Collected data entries
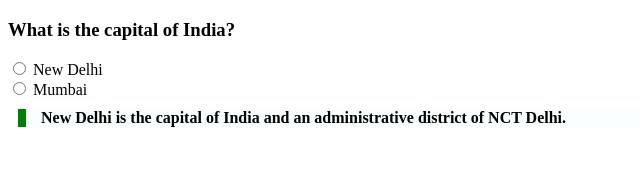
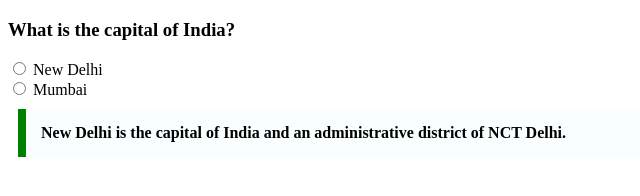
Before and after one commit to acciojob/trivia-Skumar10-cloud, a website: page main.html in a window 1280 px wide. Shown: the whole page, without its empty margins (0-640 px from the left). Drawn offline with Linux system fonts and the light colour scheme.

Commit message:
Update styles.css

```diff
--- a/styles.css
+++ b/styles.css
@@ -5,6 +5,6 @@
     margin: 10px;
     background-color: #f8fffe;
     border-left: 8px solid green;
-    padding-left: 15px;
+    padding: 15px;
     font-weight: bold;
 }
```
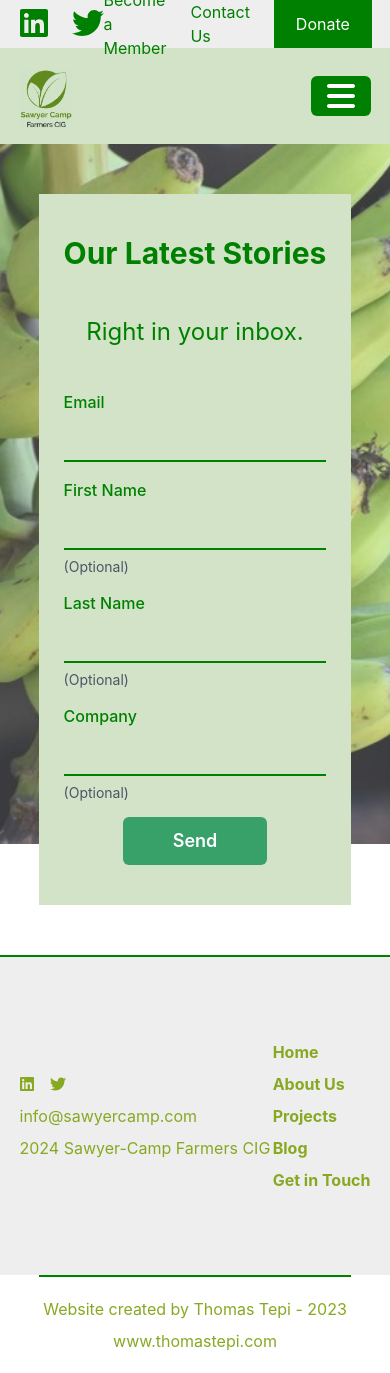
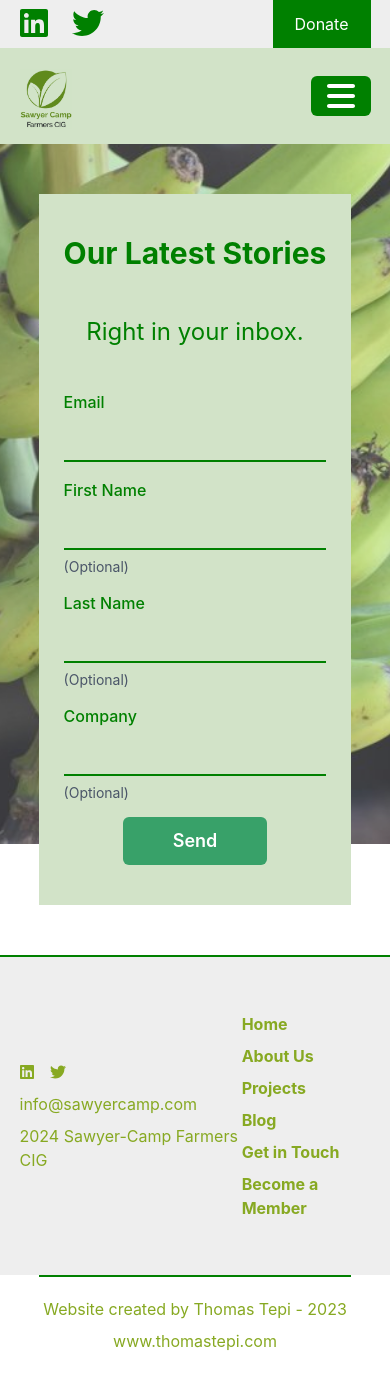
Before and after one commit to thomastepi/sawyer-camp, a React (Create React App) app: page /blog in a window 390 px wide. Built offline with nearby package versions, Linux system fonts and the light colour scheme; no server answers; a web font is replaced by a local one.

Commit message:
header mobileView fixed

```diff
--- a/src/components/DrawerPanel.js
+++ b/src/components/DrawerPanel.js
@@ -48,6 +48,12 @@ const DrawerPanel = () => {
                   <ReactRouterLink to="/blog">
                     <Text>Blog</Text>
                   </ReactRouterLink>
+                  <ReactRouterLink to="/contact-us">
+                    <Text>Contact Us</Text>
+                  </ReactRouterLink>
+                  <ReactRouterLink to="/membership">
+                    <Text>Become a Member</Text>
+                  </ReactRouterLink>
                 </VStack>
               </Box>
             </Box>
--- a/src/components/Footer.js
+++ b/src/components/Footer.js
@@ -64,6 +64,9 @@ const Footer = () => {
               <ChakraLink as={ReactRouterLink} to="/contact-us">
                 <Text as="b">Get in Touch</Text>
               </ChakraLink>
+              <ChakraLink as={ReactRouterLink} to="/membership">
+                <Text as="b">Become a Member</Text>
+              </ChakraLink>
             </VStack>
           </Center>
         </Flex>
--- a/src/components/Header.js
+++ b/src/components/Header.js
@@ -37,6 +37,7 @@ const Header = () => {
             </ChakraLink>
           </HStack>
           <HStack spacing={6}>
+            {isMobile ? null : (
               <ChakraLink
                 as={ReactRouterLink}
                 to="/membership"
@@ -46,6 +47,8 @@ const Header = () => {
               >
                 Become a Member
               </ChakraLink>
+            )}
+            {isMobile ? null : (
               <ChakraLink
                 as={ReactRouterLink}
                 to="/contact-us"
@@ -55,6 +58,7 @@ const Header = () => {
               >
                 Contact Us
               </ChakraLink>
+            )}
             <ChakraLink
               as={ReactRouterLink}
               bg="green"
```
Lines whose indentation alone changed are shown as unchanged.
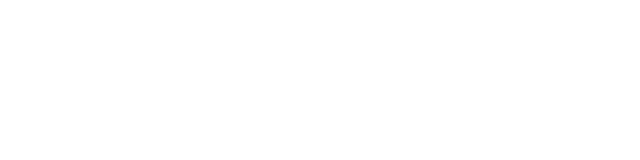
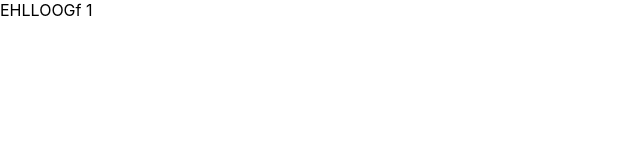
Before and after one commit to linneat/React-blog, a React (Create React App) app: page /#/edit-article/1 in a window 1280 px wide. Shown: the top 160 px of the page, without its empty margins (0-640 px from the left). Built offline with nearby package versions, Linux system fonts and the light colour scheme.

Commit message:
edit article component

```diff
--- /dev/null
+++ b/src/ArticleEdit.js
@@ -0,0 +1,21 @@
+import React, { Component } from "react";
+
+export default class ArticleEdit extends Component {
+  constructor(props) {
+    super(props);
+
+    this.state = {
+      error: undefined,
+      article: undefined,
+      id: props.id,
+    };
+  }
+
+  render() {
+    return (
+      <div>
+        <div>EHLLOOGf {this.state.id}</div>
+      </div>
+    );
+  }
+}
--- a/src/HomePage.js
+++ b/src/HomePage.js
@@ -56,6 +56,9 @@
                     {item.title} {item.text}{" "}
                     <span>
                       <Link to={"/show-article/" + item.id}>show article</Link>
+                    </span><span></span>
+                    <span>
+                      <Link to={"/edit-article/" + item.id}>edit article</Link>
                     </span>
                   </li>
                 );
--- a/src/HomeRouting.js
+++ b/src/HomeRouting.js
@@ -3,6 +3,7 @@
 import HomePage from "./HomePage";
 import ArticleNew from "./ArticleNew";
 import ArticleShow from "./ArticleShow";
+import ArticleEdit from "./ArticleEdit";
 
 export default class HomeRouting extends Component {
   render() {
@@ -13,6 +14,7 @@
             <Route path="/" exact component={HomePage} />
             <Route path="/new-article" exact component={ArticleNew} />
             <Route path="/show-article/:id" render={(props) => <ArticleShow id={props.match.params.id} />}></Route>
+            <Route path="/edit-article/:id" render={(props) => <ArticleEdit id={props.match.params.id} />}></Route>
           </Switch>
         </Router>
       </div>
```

...

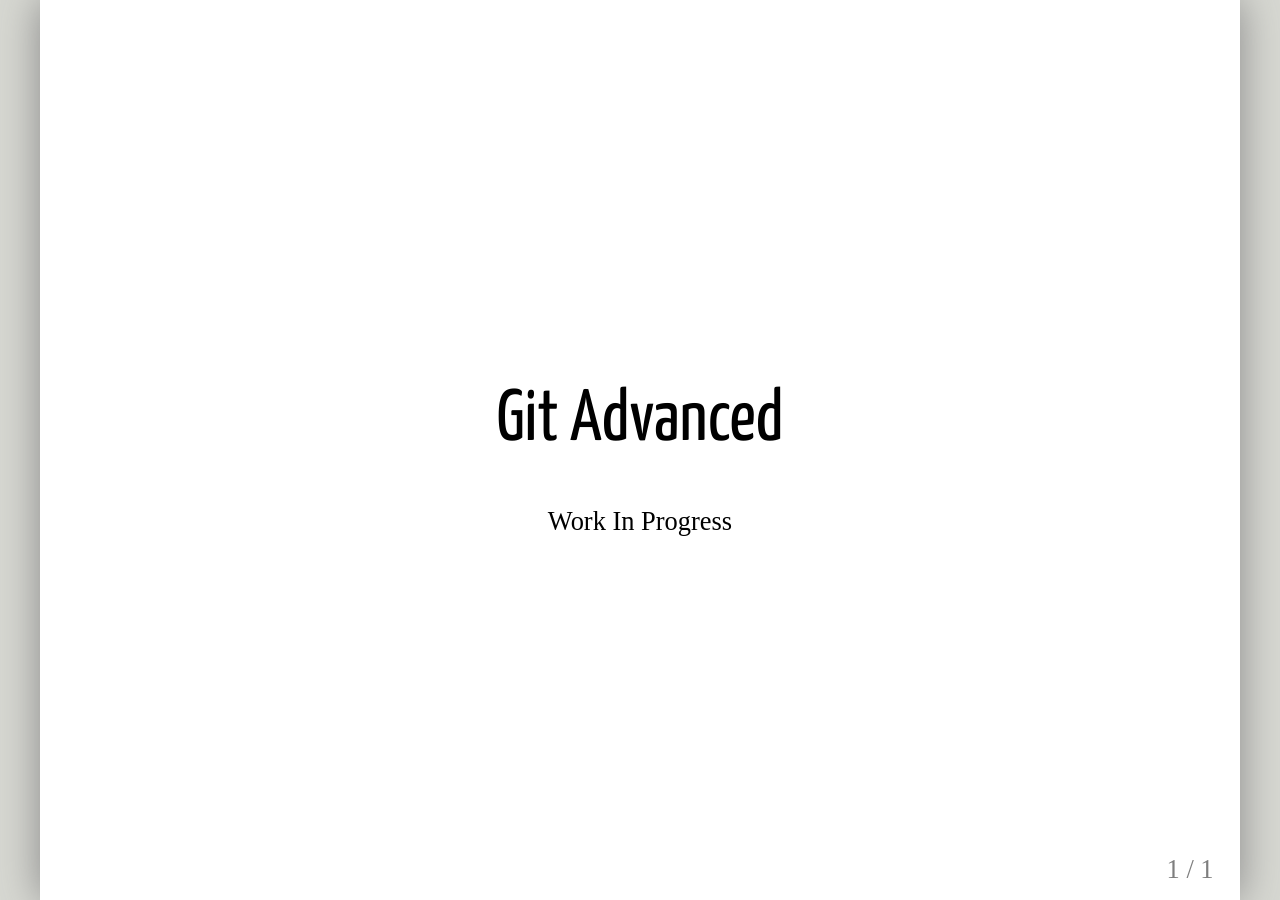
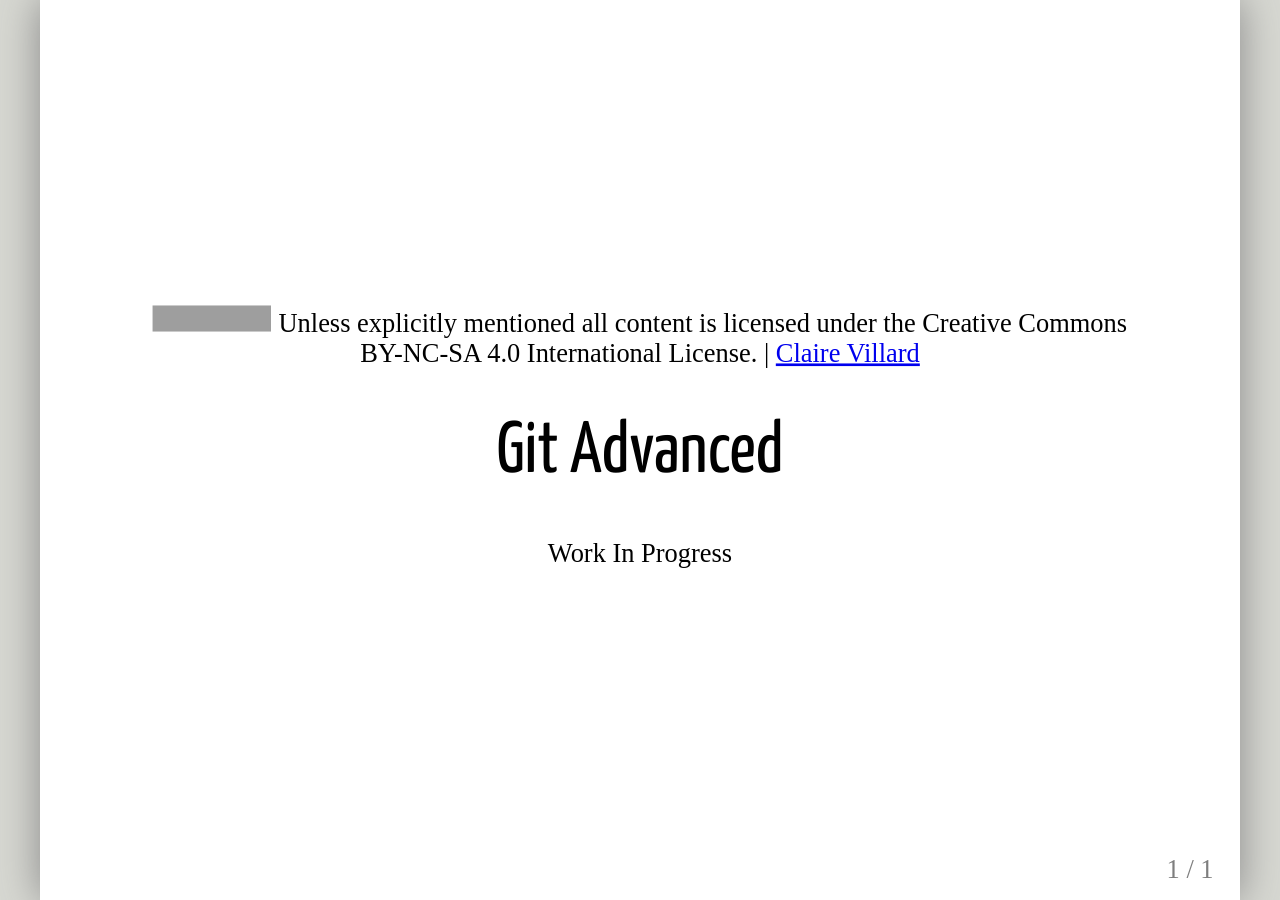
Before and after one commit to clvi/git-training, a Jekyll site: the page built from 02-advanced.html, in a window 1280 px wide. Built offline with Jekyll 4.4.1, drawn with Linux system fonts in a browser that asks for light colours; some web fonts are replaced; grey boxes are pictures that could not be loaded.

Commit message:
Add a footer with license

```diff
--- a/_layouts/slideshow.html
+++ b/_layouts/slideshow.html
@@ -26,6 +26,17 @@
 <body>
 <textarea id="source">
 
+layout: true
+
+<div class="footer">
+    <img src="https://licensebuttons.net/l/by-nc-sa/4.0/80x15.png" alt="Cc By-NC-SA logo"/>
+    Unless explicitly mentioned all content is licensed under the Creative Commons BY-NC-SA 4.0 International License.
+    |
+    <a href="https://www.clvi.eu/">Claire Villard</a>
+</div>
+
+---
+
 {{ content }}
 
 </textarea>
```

...

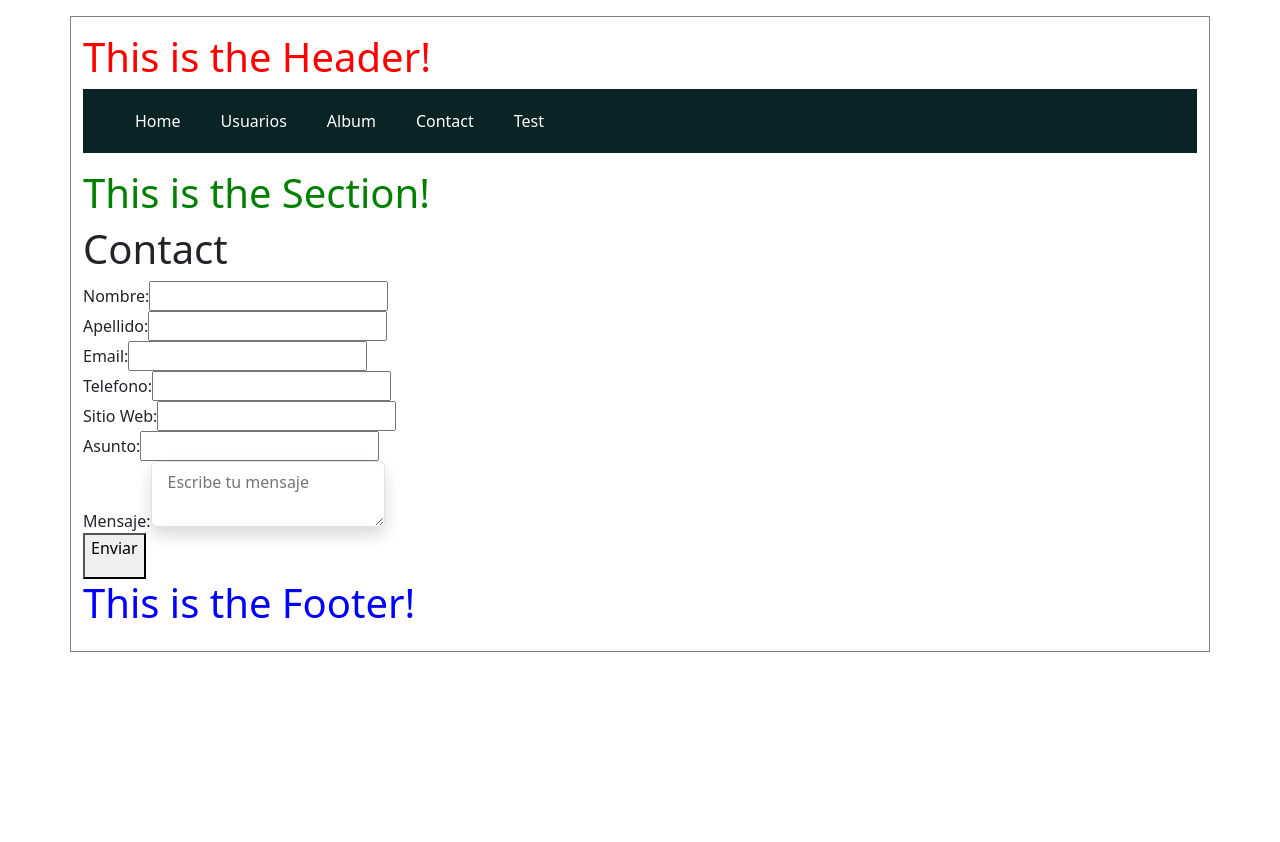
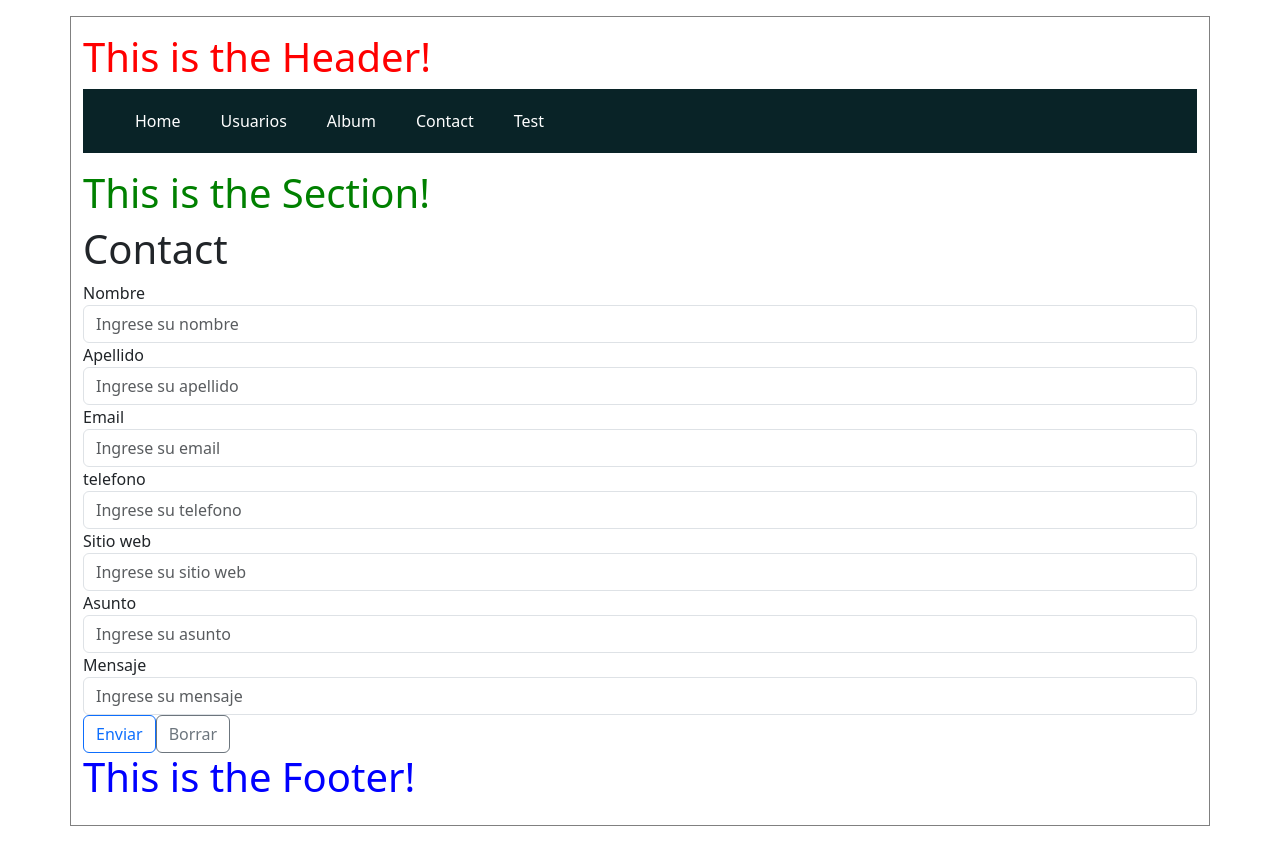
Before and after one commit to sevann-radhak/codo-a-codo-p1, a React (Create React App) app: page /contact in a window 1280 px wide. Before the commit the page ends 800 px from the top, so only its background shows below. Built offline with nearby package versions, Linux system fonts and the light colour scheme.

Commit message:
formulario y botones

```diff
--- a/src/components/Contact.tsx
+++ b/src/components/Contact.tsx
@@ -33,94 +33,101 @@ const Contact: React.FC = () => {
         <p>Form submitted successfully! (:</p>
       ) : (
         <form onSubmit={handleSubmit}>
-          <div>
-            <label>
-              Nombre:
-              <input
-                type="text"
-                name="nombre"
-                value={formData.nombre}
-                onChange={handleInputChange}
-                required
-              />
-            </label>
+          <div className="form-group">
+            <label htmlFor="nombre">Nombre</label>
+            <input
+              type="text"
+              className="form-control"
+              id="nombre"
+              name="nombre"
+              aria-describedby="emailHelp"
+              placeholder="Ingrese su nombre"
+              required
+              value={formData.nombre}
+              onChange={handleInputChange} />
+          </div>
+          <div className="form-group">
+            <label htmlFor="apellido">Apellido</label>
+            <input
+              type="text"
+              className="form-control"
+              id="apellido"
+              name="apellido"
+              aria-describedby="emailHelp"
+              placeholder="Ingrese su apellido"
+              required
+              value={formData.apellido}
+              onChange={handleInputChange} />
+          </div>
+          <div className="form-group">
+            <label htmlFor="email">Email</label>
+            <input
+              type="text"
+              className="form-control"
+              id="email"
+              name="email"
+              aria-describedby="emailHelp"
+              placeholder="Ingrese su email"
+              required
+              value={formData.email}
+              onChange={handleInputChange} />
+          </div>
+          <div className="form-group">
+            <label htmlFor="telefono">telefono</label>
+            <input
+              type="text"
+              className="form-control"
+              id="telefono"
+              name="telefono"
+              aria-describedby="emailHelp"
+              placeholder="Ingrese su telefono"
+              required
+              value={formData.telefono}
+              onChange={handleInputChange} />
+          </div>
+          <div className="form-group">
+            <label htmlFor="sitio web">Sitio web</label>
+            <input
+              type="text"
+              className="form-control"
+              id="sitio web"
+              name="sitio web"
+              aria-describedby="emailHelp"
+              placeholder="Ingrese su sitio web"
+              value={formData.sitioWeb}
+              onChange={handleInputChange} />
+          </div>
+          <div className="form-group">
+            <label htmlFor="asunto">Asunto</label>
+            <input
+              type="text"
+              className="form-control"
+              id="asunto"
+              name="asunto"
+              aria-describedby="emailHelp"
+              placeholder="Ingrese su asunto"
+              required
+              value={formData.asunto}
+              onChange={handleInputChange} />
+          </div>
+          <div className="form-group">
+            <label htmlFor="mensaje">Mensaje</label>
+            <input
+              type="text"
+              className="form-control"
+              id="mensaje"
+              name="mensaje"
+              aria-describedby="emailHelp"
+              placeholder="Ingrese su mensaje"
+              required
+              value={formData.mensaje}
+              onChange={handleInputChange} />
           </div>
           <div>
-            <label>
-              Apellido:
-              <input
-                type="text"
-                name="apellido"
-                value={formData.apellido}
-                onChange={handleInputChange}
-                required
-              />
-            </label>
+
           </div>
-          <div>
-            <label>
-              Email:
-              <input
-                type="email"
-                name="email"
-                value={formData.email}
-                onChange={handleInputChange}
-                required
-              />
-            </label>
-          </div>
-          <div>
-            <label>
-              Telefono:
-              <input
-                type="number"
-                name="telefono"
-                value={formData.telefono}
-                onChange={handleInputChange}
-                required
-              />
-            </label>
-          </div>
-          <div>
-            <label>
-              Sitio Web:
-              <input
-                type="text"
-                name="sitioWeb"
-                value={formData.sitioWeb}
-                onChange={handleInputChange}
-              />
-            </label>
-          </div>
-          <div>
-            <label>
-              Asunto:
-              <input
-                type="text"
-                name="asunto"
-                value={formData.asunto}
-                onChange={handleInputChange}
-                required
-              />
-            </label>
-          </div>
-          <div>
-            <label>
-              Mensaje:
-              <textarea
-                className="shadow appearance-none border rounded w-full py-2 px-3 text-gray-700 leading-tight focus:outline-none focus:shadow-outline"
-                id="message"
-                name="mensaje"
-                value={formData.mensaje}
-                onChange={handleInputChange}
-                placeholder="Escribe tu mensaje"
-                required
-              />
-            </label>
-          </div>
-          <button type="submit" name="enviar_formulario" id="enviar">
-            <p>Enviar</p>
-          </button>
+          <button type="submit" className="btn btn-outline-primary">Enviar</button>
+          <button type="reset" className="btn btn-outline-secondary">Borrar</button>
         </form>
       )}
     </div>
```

* _ACTIVITY_: All lines of the entries containing the string "Ingrese" must be shown in full.

* _ANSWER TO THIS PROBLEM_:
+              placeholder="Ingrese su nombre"
+              placeholder="Ingrese su apellido"
+              placeholder="Ingrese su email"
+              placeholder="Ingrese su telefono"
+              placeholder="Ingrese su sitio web"
+              placeholder="Ingrese su asunto"
+              placeholder="Ingrese su mensaje"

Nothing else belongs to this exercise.